8 Comments

  1. “For those of us given the choice of whether or not to be a stay-at-home mom or work, I believe that the question really shouldn’t be which is better, but rather, which one would leave us more fulfilled. I find that mothers who are themselves satisfied with their roles in life have the most positive impact on their children.”

    Love this positive look at things. Thanks for supporting moms in the choices that are best for them and not adding any more fuel to the Mommy Wars.

    • I completely agree, Jo!

    • Completely agree with this sentiment. The metrics used above shouldn’t reflect what success is in our society alone. If the parents, both moms and dads and whether either of the pair are stay-at-home or at a job, are fulfilled and happy then the kids will probably emulate that in their adult lives and be fulfilled and happy too! No one should be catering to extreme elements in our society with agendas that describe how and what people should and should not be doing with their own families. That’s for the couple to decide what works best for them as a team.

  2. I really like this article! It gets to the core of what I have been struggling with as a working mom! And I agree with the quote that Jo highlighted. So very true!

  3. As a full-time working Mom with a young daughter, I feel guilty every morning when I leave for the day. After reading this article, I feel a bit better that this will have a positive impact on her future success in life:)

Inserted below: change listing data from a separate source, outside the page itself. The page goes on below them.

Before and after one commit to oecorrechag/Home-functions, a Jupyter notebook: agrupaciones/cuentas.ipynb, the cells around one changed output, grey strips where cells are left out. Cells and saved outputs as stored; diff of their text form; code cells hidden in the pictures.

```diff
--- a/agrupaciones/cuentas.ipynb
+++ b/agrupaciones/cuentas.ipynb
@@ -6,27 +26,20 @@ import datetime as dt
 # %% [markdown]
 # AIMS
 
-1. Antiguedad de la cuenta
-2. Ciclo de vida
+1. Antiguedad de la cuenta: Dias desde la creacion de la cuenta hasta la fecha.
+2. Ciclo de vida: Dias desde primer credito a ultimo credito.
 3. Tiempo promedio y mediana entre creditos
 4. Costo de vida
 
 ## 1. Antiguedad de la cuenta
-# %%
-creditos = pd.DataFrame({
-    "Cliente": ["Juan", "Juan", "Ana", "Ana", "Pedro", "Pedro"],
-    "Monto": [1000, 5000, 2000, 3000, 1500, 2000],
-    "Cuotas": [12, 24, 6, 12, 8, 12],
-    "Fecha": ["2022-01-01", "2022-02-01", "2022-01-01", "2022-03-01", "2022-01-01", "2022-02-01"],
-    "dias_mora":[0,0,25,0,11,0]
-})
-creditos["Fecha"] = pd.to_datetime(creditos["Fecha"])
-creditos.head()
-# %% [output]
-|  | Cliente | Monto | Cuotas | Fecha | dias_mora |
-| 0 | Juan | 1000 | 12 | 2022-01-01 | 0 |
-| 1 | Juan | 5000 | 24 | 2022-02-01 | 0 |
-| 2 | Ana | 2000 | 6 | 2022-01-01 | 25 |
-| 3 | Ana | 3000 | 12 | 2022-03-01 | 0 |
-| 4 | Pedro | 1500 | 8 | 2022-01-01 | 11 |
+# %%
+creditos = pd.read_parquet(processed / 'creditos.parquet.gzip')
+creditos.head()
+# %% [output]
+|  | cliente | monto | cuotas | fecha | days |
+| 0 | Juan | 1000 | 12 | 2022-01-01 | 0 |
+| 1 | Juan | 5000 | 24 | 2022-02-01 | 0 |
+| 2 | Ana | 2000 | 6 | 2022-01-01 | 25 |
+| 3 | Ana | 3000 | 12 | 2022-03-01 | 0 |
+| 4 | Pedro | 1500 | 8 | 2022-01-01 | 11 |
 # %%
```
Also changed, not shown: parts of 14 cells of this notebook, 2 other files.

  4. I worked part-time when my daughter was growing up so I could spend more time with her. When she was between the ages of 3-5, she wanted to stay at daycare and be with her friends. I paid full-time daycare on a part-time salary. When she was a teen, she was glad I was at home so her friends could come over, and I could ferry them to the pool or the mall. We did spend a lot of time together, and she remembers that. Now she is doing the same, working part-time. Not everyone can do that. I don’t think mom’s should feel guilty if they work or if they stay home as long as its working for their family.

  5. I love this! I work at home as a licensed childcare provider so I can be home to raise my little ones, but I also have a second job during tourist season so I can make a little extra money for the off season. It’s awesome to know that my kids will get the best of both worlds. We should all focus on what is best for our families awesnd leave it at that!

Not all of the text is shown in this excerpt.